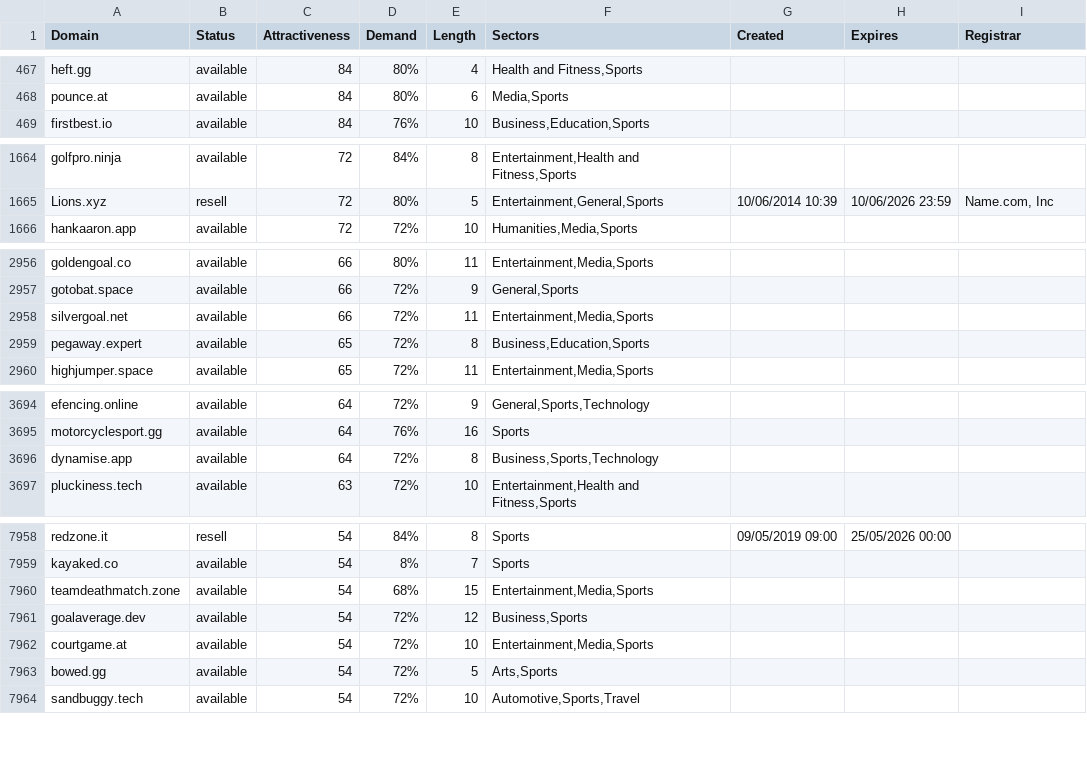
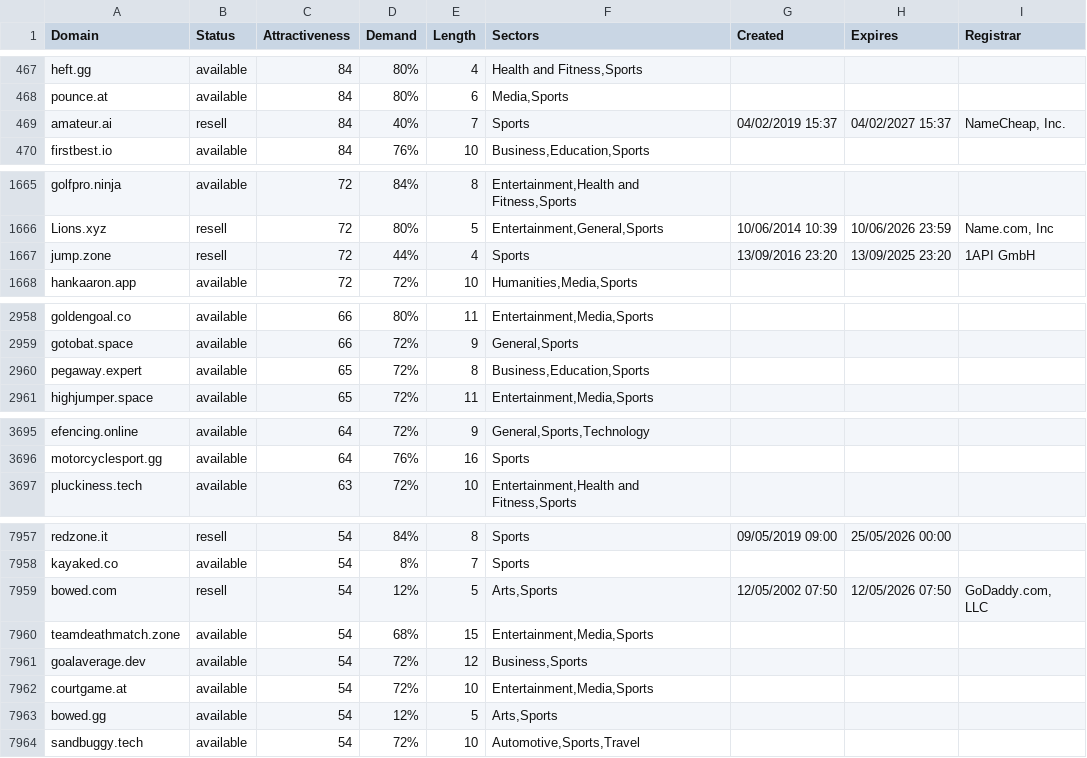
Before and after one commit to UniqueDomains/sports-oneword-domains, a CSV file: sports.csv, drawn as a sheet; only a part is shown, gaps mark what is left out; the diff covers the shown part only.

Commit message:
Domains update

```diff
--- a/sports.csv
+++ b/sports.csv
@@ -468,2 +468,3 @@ heft.gg,available,84,80%,4,"Health and Fitness,Sports",,,
 pounce.at,available,84,80%,6,"Media,Sports",,,
+amateur.ai,resell,84,40%,7,Sports,04/02/2019 15:37,04/02/2027 15:37,"NameCheap, Inc."
 firstbest.io,available,84,76%,10,"Business,Education,Sports",,,
@@ -1665,2 +1666,3 @@ golfpro.ninja,available,72,84%,8,"Entertainment,Health and Fitness,Sports",,,
 Lions.xyz,resell,72,80%,5,"Entertainment,General,Sports",10/06/2014 10:39,10/06/2026 23:59,"Name.com, Inc"
+jump.zone,resell,72,44%,4,Sports,13/09/2016 23:20,13/09/2025 23:20,1API GmbH
 hankaaron.app,available,72,72%,10,"Humanities,Media,Sports",,,
@@ -2957,3 +2959,2 @@ goldengoal.co,available,66,80%,11,"Entertainment,Media,Sports",,,
 gotobat.space,available,66,72%,9,"General,Sports",,,
-silvergoal.net,available,66,72%,11,"Entertainment,Media,Sports",,,
 pegaway.expert,available,65,72%,8,"Business,Education,Sports",,,
@@ -3695,3 +3696,2 @@ efencing.online,available,64,72%,9,"General,Sports,Technology",,,
 motorcyclesport.gg,available,64,76%,16,Sports,,,
-dynamise.app,available,64,72%,8,"Business,Sports,Technology",,,
 pluckiness.tech,available,63,72%,10,"Entertainment,Health and Fitness,Sports",,,
@@ -7959,2 +7958,3 @@ redzone.it,resell,54,84%,8,Sports,09/05/2019 09:00,25/05/2026 00:00,
 kayaked.co,available,54,8%,7,Sports,,,
+bowed.com,resell,54,12%,5,"Arts,Sports",12/05/2002 07:50,12/05/2026 07:50,"GoDaddy.com, LLC"
 teamdeathmatch.zone,available,54,68%,15,"Entertainment,Media,Sports",,,
@@ -7962,3 +7962,3 @@ goalaverage.dev,available,54,72%,12,"Business,Sports",,,
 courtgame.at,available,54,72%,10,"Entertainment,Media,Sports",,,
-bowed.gg,available,54,72%,5,"Arts,Sports",,,
+bowed.gg,available,54,12%,5,"Arts,Sports",,,
 sandbuggy.tech,available,54,72%,10,"Automotive,Sports,Travel",,,
```
Also changed, not shown: 1 removed row and 31 edited cells elsewhere in this file, 2 other files.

◆ What to do ◆
Write only the number of lines in the entries where the string "resell" occurs.

◆ Exercise output ◆
5